**Directions:**
Find the line with "Before and after one commit to beac0n5/C2IntelFeeds, a" in the entries below, then reproduce it and every line after it down to and including the line with "vpn/ProtonVPNIPs.csv, 3 other files.", exactly.

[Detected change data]
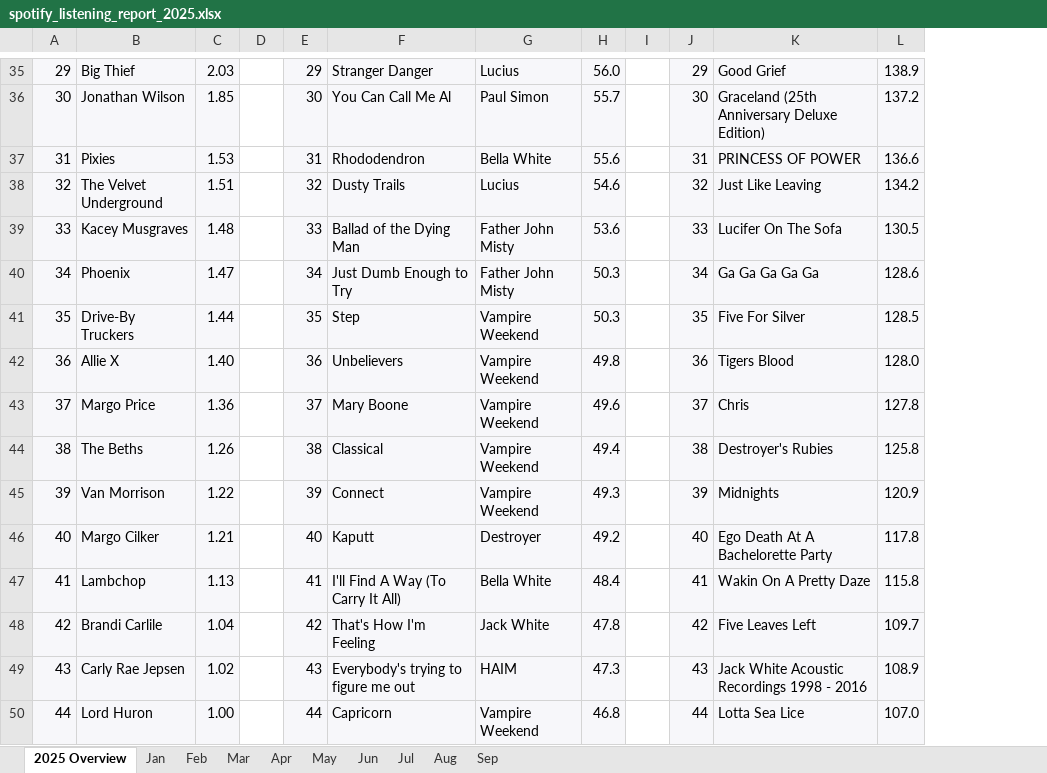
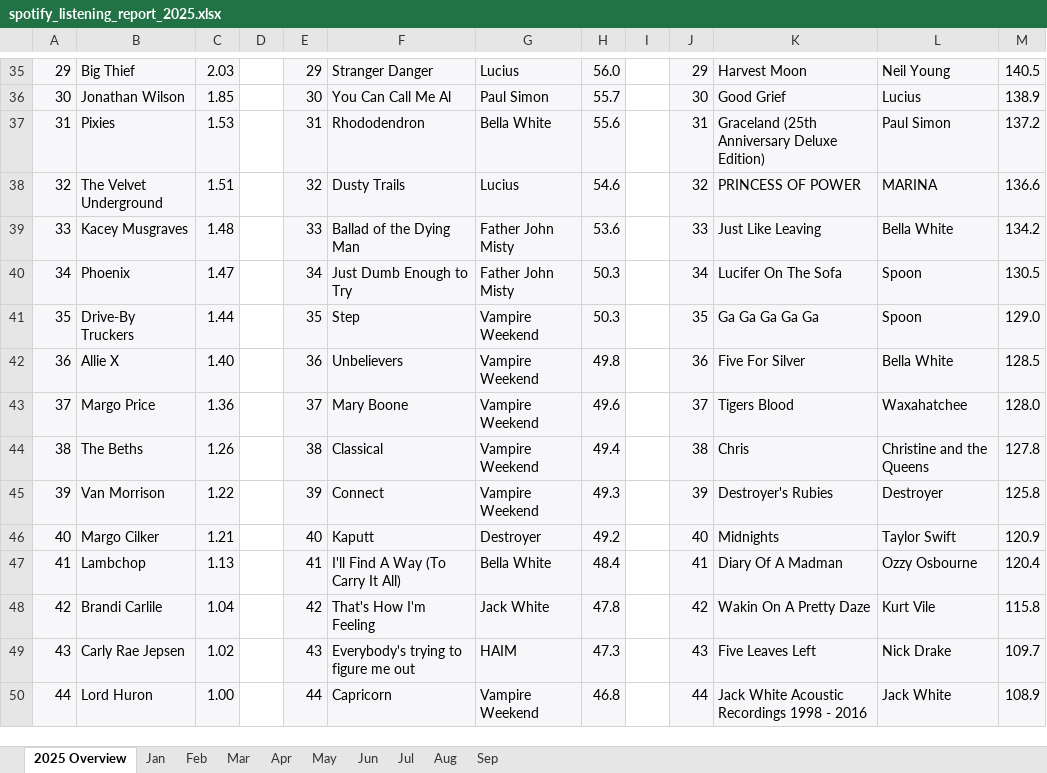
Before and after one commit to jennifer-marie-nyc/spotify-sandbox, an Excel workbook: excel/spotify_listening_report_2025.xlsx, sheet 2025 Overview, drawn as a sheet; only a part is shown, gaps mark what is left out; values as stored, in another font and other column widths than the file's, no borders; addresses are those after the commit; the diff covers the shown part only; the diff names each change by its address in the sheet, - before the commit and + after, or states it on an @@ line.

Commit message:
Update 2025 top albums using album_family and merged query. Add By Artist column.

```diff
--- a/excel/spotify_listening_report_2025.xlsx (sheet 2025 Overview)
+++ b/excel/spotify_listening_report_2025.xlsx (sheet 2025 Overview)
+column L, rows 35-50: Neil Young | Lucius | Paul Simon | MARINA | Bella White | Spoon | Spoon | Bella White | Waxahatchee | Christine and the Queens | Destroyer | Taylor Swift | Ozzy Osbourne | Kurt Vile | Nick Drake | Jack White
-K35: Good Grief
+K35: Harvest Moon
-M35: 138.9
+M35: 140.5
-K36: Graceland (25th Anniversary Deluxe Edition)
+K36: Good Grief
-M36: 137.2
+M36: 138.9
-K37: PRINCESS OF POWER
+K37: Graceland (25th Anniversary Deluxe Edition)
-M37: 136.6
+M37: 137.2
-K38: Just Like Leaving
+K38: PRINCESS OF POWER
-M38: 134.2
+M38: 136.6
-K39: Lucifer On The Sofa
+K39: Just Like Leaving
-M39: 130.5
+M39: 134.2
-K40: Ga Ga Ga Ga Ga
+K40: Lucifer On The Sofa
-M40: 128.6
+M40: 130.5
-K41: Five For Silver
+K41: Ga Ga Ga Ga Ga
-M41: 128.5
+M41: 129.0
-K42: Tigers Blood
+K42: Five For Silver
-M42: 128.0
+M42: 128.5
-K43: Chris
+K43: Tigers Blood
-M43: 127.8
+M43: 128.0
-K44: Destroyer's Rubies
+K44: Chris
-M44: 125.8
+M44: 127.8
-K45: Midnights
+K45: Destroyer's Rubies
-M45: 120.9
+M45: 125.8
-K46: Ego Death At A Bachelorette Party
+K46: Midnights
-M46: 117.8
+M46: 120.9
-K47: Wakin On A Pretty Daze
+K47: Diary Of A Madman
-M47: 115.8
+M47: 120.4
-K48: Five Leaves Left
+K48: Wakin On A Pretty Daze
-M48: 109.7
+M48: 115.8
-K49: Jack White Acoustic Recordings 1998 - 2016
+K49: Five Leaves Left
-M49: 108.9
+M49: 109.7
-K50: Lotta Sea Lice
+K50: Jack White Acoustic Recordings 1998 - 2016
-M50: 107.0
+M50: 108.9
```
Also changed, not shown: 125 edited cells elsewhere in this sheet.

...

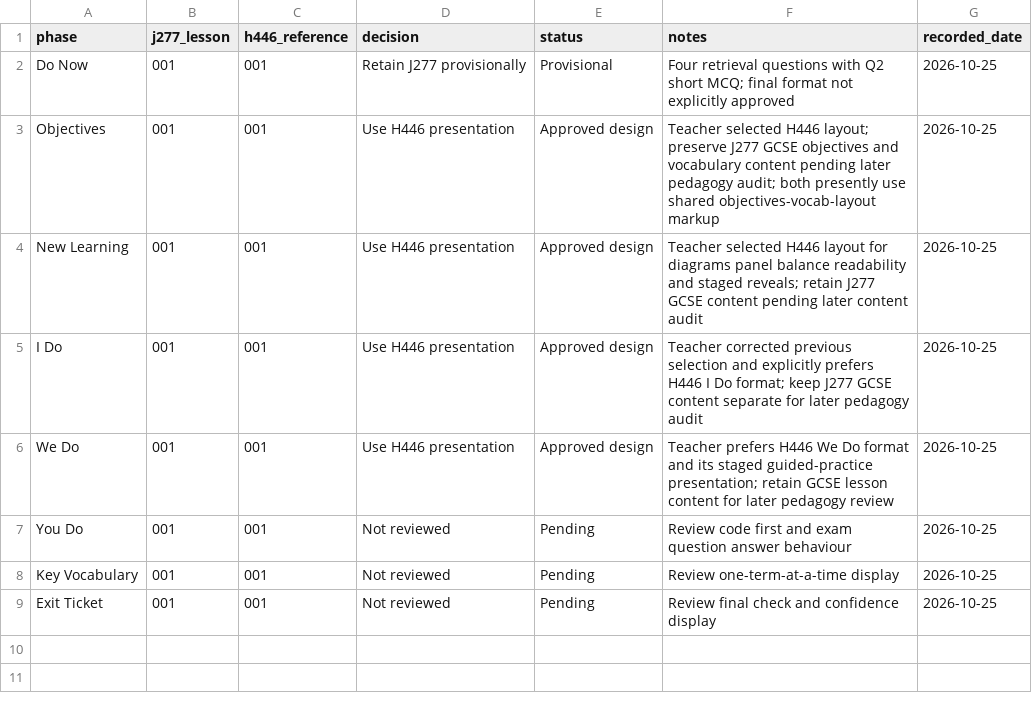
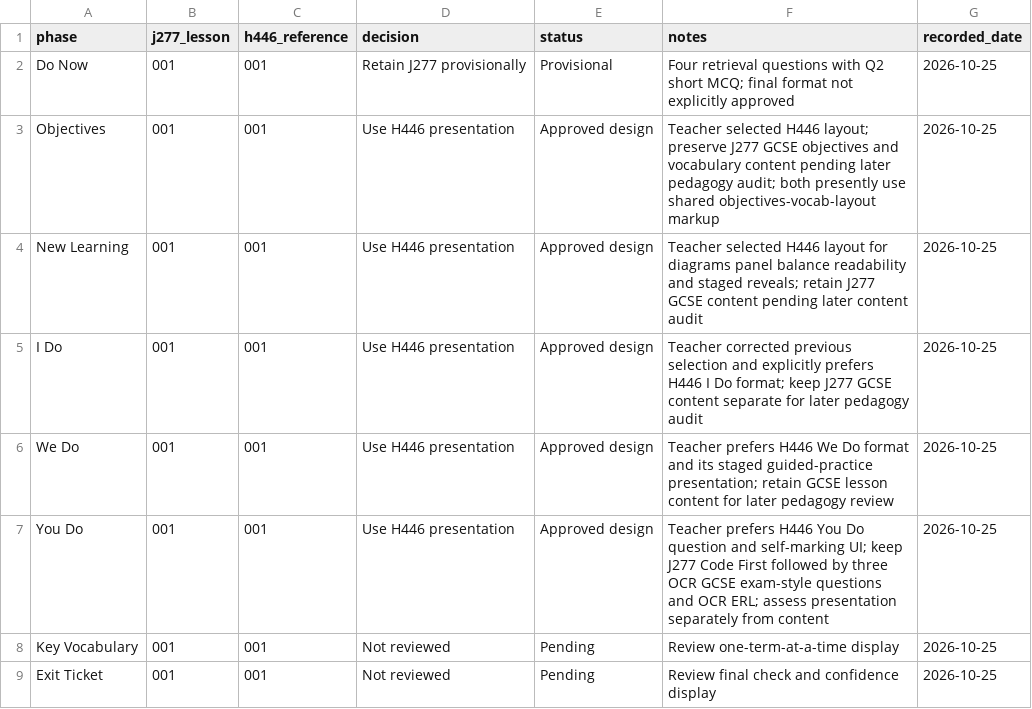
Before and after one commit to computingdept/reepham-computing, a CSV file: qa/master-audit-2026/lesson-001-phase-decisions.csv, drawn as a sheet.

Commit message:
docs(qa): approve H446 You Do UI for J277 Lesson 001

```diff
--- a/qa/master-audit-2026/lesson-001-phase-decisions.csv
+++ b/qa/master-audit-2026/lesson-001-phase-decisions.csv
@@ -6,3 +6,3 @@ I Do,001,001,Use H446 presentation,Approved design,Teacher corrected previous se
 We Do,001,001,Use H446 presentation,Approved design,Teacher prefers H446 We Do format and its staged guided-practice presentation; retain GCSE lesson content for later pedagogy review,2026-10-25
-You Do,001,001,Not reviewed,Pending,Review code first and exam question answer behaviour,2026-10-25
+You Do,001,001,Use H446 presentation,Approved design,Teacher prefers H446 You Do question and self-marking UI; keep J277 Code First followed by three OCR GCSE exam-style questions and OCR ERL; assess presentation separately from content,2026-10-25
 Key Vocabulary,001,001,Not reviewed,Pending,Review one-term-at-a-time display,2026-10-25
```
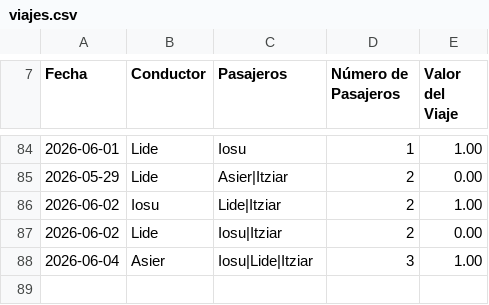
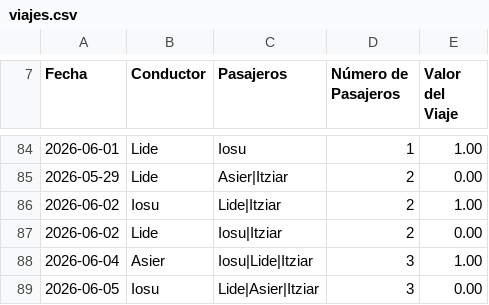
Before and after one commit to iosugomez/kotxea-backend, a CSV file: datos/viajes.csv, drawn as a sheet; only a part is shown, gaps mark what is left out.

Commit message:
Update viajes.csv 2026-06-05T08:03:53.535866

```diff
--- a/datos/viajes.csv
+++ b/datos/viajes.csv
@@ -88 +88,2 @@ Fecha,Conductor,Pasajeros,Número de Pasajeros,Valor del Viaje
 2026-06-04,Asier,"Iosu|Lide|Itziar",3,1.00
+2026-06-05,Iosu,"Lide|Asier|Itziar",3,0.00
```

...

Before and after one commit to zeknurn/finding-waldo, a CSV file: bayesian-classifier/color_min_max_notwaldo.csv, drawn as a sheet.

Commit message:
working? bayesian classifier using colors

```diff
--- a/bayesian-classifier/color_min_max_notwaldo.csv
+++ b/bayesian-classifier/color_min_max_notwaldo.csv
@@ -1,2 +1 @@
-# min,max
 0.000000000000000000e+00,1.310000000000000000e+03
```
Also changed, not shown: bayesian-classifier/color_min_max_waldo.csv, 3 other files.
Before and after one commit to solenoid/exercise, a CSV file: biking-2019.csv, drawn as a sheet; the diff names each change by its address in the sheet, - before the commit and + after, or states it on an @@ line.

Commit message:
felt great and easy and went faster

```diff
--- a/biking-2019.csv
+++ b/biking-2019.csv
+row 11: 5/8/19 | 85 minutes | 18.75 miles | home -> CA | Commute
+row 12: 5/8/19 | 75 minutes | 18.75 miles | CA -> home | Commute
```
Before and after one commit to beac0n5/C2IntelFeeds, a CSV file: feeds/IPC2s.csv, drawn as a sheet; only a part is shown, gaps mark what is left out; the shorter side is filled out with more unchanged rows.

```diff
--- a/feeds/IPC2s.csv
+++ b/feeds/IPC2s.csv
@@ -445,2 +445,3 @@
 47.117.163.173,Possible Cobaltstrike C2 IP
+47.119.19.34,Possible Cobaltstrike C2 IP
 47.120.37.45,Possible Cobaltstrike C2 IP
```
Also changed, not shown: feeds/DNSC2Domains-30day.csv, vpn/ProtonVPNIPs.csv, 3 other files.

**Solution to this exercise:**
Before and after one commit to beac0n5/C2IntelFeeds, a CSV file: feeds/IPC2s.csv, drawn as a sheet; only a part is shown, gaps mark what is left out; the shorter side is filled out with more unchanged rows.

```diff
--- a/feeds/IPC2s.csv
+++ b/feeds/IPC2s.csv
@@ -445,2 +445,3 @@
 47.117.163.173,Possible Cobaltstrike C2 IP
+47.119.19.34,Possible Cobaltstrike C2 IP
 47.120.37.45,Possible Cobaltstrike C2 IP
```
Also changed, not shown: feeds/DNSC2Domains-30day.csv, vpn/ProtonVPNIPs.csv, 3 other files.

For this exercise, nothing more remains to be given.